And so in-house design continues to build, with Clive Grinyer’s move to Orange following on from Jon Turner’s high-profile shift from Enterprise IG to Boots the Chemists. While on paper the two jobs differ considerably, Turner becoming creative director, both are important strategic roles, bridging a client company with its customers, and both boost the standing of design in industry.
Grinyer should prove a huge asset to Orange. He has long been committed to in-house design as a force for innovation, having previously worked with Korean consumer electronics giant Samsung and with hi-fi manufacturer Tag MacLaren Audio. But as a product designer, he has also served his time with Ideo and founded Tangerine – a nice twist, given his move to Orange.
His current job as director of design and innovation at the Design Council has enabled him to draw on this experience to initiate projects such as Design Demonstrations, linking client companies with consultancies, and to promote the value of design in research. It has also given him an invaluable global overview of the role of design in business and beyond.
But Grinyer’s isn’t the only big job move this week. Debbie Dawton’s appointment as Design Business Association chief executive promises new life for an organisation desperate for change. The energy that she has brought to her own company, Design Events, bodes well for the DBA and, as a self-confessed risk-taker, she should lead it in directions it might not previously have considered.

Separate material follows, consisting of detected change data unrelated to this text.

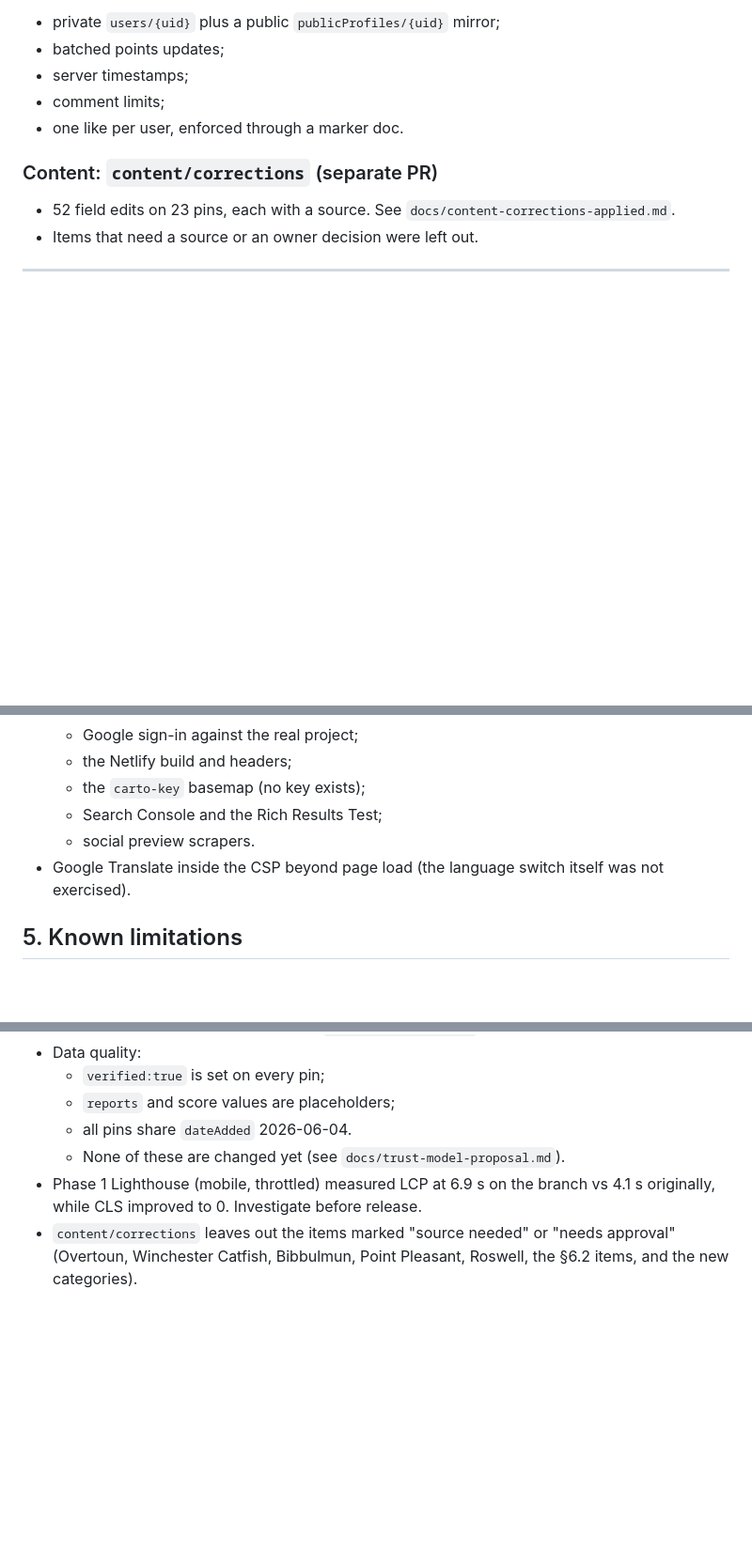
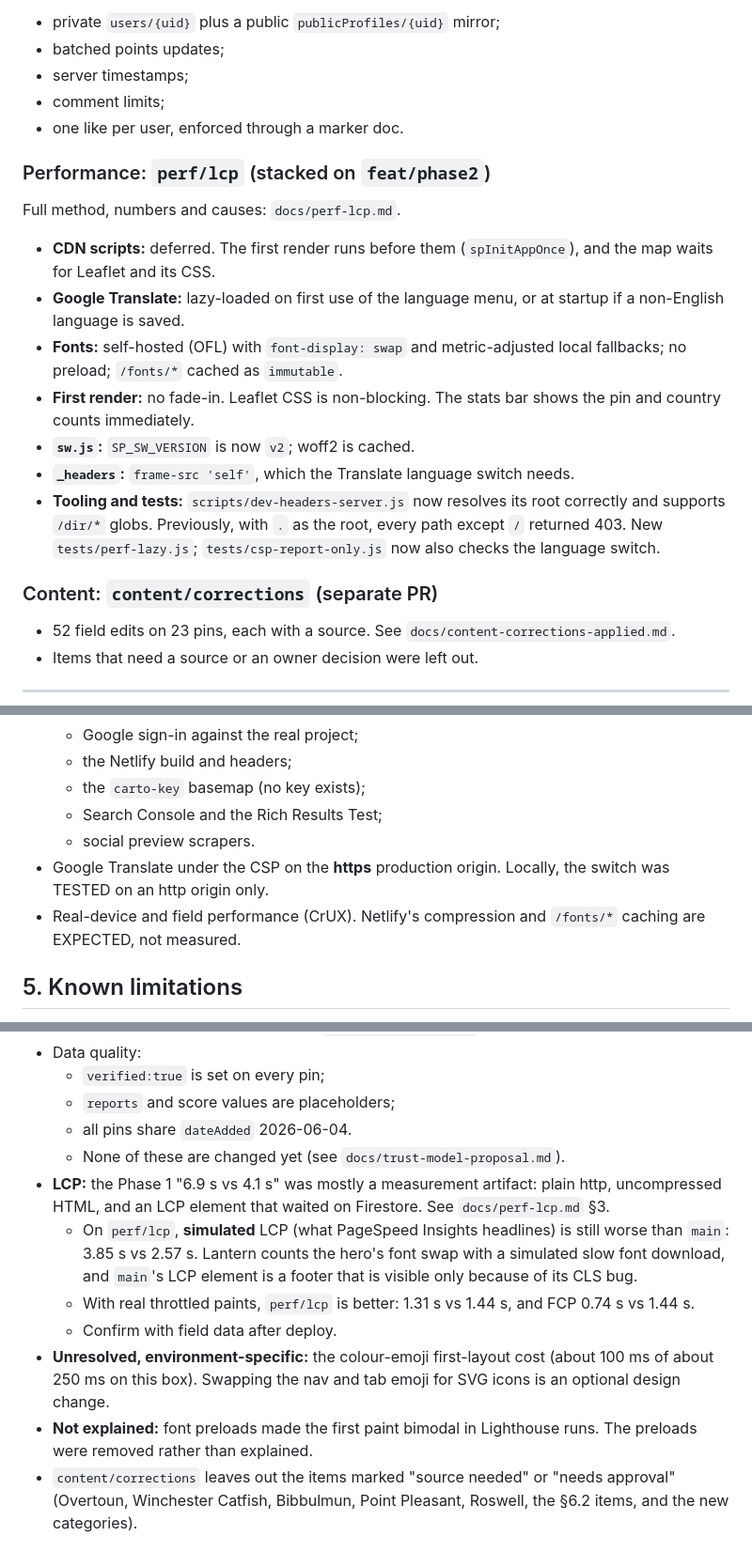
Before and after one commit to EclipseLegend/strangepin, a Markdown page: RELEASE-CANDIDATE.md, 3 parts joined by grey strips. Shown at 94% size. Rendered like a GitHub page; blank space fills up the shorter version.

Commit message:
docs: perf/lcp investigation, medians, CSP root cause; release-candidate and tests README updated

```diff
--- a/RELEASE-CANDIDATE.md
+++ b/RELEASE-CANDIDATE.md
@@ -61,6 +63,16 @@ Write changes in e95bd91:
 - comment limits;
 - one like per user, enforced through a marker doc.
 
+### Performance: `perf/lcp` (stacked on `feat/phase2`)
+Full method, numbers and causes: `docs/perf-lcp.md`.
+- **CDN scripts:** deferred. The first render runs before them (`spInitAppOnce`), and the map waits for Leaflet and its CSS.
+- **Google Translate:** lazy-loaded on first use of the language menu, or at startup if a non-English language is saved.
+- **Fonts:** self-hosted (OFL) with `font-display: swap` and metric-adjusted local fallbacks; no preload; `/fonts/*` cached as `immutable`.
+- **First render:** no fade-in. Leaflet CSS is non-blocking. The stats bar shows the pin and country counts immediately.
+- **`sw.js`:** `SP_SW_VERSION` is now `v2`; woff2 is cached.
+- **`_headers`:** `frame-src 'self'`, which the Translate language switch needs.
+- **Tooling and tests:** `scripts/dev-headers-server.js` now resolves its root correctly and supports `/dir/*` globs. Previously, with `.` as the root, every path except `/` returned 403. New `tests/perf-lazy.js`; `tests/csp-report-only.js` now also checks the language switch.
+
 ### Content: `content/corrections` (separate PR)
 - 52 field edits on 23 pins, each with a source. See `docs/content-corrections-applied.md`.
 - Items that need a source or an owner decision were left out.
@@ -113,7 +128,8 @@ Network safety during tests:
   - the `carto-key` basemap (no key exists);
   - Search Console and the Rich Results Test;
   - social preview scrapers.
-- Google Translate inside the CSP beyond page load (the language switch itself was not exercised).
+- Google Translate under the CSP on the **https** production origin. Locally, the switch was TESTED on an http origin only.
+- Real-device and field performance (CrUX). Netlify's compression and `/fonts/*` caching are EXPECTED, not measured.
 
 ## 5. Known limitations
 - `SP_BASEMAP` stays on `'carto-legacy'`, so **production map tiles will still say "API KEY REQUIRED"** until the owner picks a provider. This is a one-line change (section 6).
@@ -125,7 +141,12 @@ Network safety during tests:
   - `reports` and score values are placeholders;
   - all pins share `dateAdded` 2026-06-04.
   - None of these are changed yet (see `docs/trust-model-proposal.md`).
-- Phase 1 Lighthouse (mobile, throttled) measured LCP at 6.9 s on the branch vs 4.1 s originally, while CLS improved to 0. Investigate before release.
+- **LCP:** the Phase 1 "6.9 s vs 4.1 s" was mostly a measurement artifact: plain http, uncompressed HTML, and an LCP element that waited on Firestore. See `docs/perf-lcp.md` §3.
+  - On `perf/lcp`, **simulated** LCP (what PageSpeed Insights headlines) is still worse than `main`: 3.85 s vs 2.57 s. Lantern counts the hero's font swap with a simulated slow font download, and `main`'s LCP element is a footer that is visible only because of its CLS bug.
+  - With real throttled paints, `perf/lcp` is better: 1.31 s vs 1.44 s, and FCP 0.74 s vs 1.44 s.
+  - Confirm with field data after deploy.
+- **Unresolved, environment-specific:** the colour-emoji first-layout cost (about 100 ms of about 250 ms on this box). Swapping the nav and tab emoji for SVG icons is an optional design change.
+- **Not explained:** font preloads made the first paint bimodal in Lighthouse runs. The preloads were removed rather than explained.
 - `content/corrections` leaves out the items marked "source needed" or "needs approval" (Overtoun, Winchester Catfish, Bibbulmun, Point Pleasant, Roswell, the §6.2 items, and the new categories).
 
 ## 6. Map recommendation
```
Also changed, not shown: other parts of RELEASE-CANDIDATE.md (+9 -3 lines), docs/perf-lcp.md (added, +87 -0 lines), 1 other file.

More importantly, Dawton is sold on collaboration between industry bodies, something many have tried with varying success. Given her appointment and the impending move by British Design & Art Direction chief executive David Kester to head the Design Council there is tremendous scope – and a shared will – for it to work this time. Add to that the masterstroke by DBA chairman Paul Priestman of bringing in Anthony Simonds-Gooding as non-executive chairman – a role he will continue to play at D&AD – and the physical links are in place.
Just as Grinyer, Turner and their ilk are missionaries for design in the client world, spreading design’s influence and opening up opportunities for consultancies, so the realignment of design’s official bodies should enable the design community to respond more effectively. It is no bad thing at this stage that the industry moves look like a game of musical chairs, the collective experience of the players being a fantastic asset. It’s a question of leadership. It will be interesting to see who Simonds-Gooding picks to succeed Kester at D&AD, the biggest vacancy as the pieces come together.